* _Record excerpts_

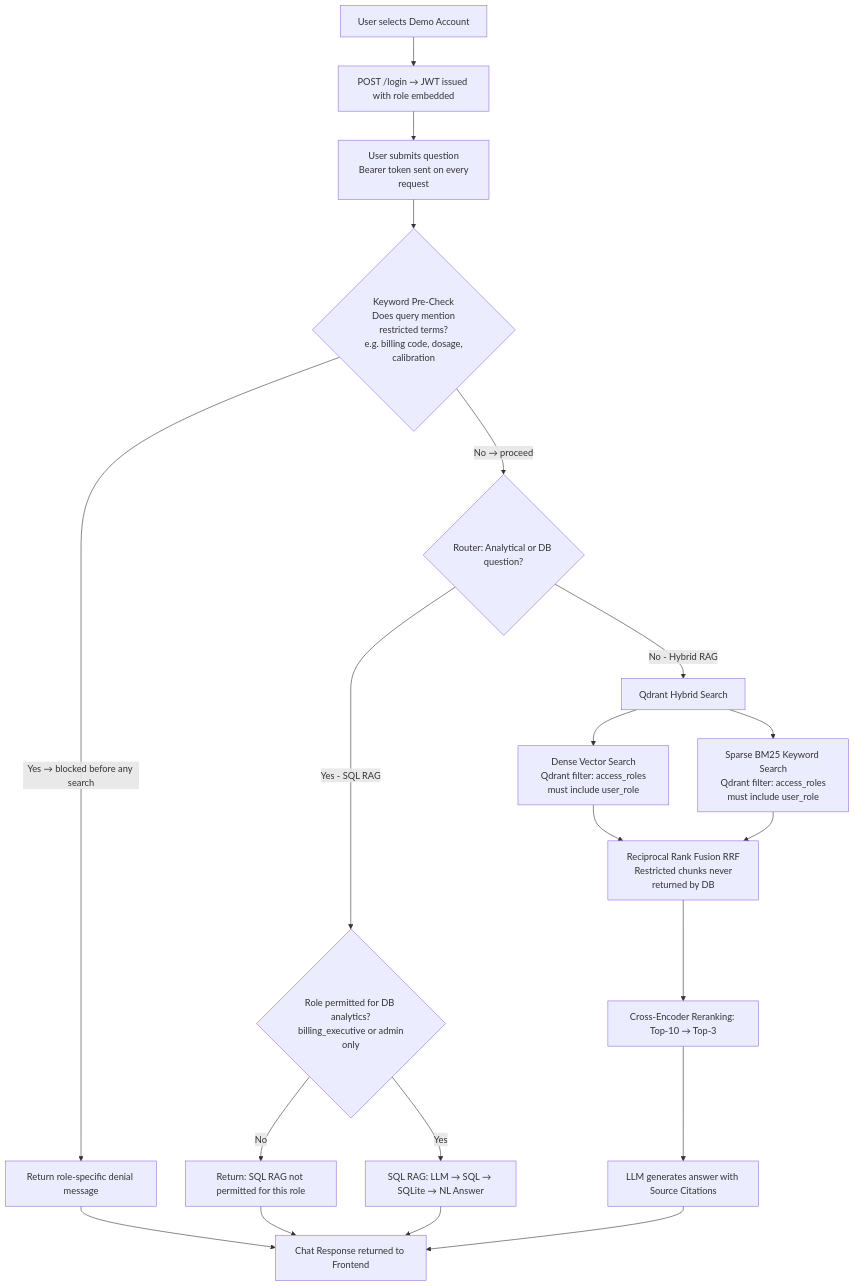
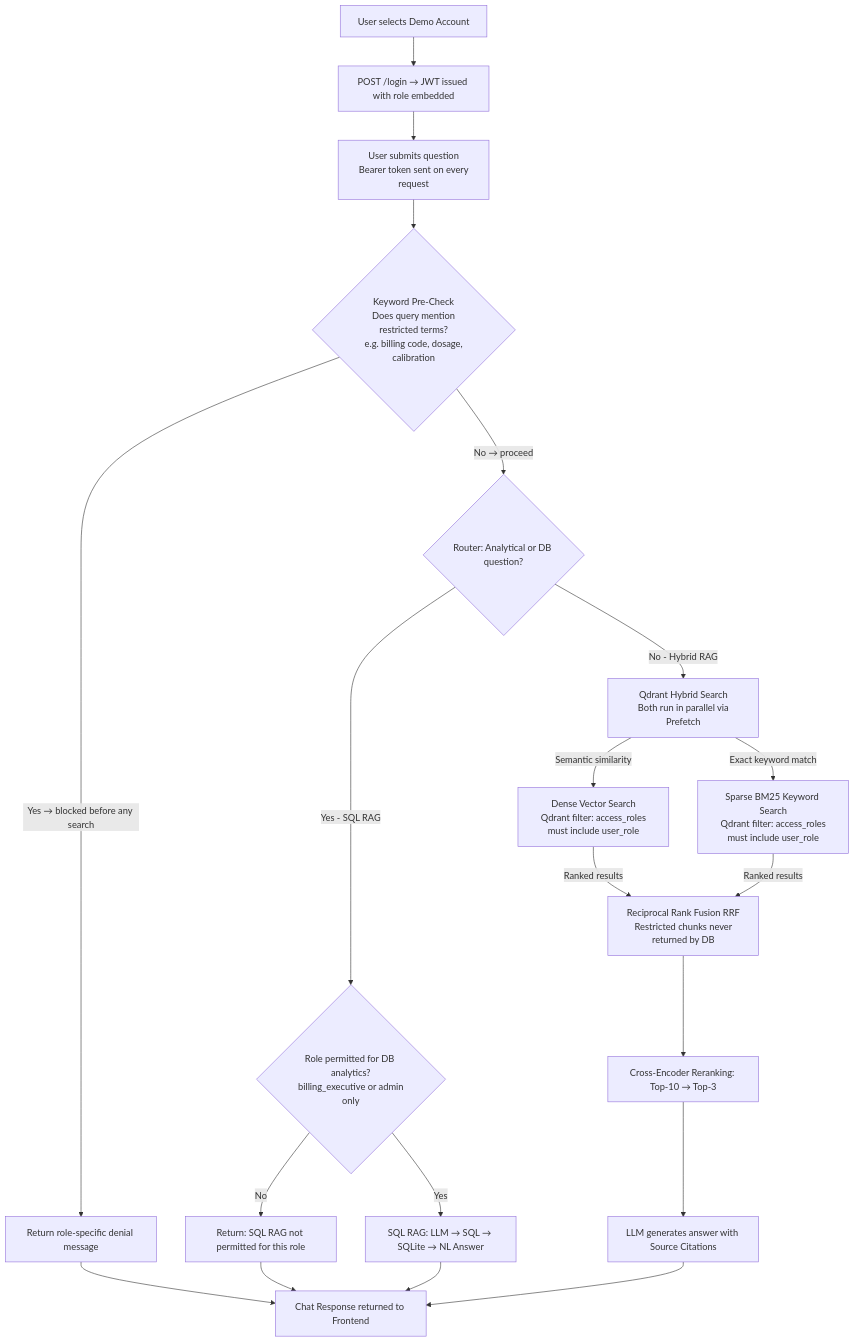
One commit to sunnydubey1111/medibot changed the diagram in README.md. Above: the diagram before and after it, drawn with Mermaid.

Commit message:
docs: add flow labels to hybrid search parallel branches in diagram

````diff
--- a/README.md
+++ b/README.md
@@ -34,23 +34,24 @@
 ```mermaid
 graph TD
     A[User selects Demo Account] --> B[POST /login → JWT issued with role embedded]
     B --> C[User submits question\n Bearer token sent on every request]
 
     C --> D{Keyword Pre-Check\n Does query mention restricted terms?\n e.g. billing code, dosage, calibration}
     D -- "Yes → blocked before any search" --> E[Return role-specific denial message]
     D -- "No → proceed" --> F
 
     F{Router: Analytical or DB question?}
     F -- "Yes - SQL RAG" --> G{Role permitted for DB analytics?\n billing_executive or admin only}
     G -- "No" --> H[Return: SQL RAG not permitted for this role]
     G -- "Yes" --> I[SQL RAG: LLM → SQL → SQLite → NL Answer]
 
-    F -- "No - Hybrid RAG" --> J[Qdrant Hybrid Search]
-    J --> K[Dense Vector Search\n Qdrant filter: access_roles must include user_role]
-    J --> L[Sparse BM25 Keyword Search\n Qdrant filter: access_roles must include user_role]
-    K & L --> M[Reciprocal Rank Fusion RRF\n Restricted chunks never returned by DB]
+    F -- "No - Hybrid RAG" --> J[Qdrant Hybrid Search\n Both run in parallel via Prefetch]
+    J -- "Semantic similarity" --> K[Dense Vector Search\n Qdrant filter: access_roles must include user_role]
+    J -- "Exact keyword match" --> L[Sparse BM25 Keyword Search\n Qdrant filter: access_roles must include user_role]
+    K -- "Ranked results" --> M[Reciprocal Rank Fusion RRF\n Restricted chunks never returned by DB]
+    L -- "Ranked results" --> M
     M --> N[Cross-Encoder Reranking: Top-10 → Top-3]
     N --> O[LLM generates answer with Source Citations]
 
     I & O & E & H --> P[Chat Response returned to Frontend]
 ```
````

* _Description of the task_
Find how many lines of the listing include the word "must" and answer with that count by itself.

* _Response to the task_
4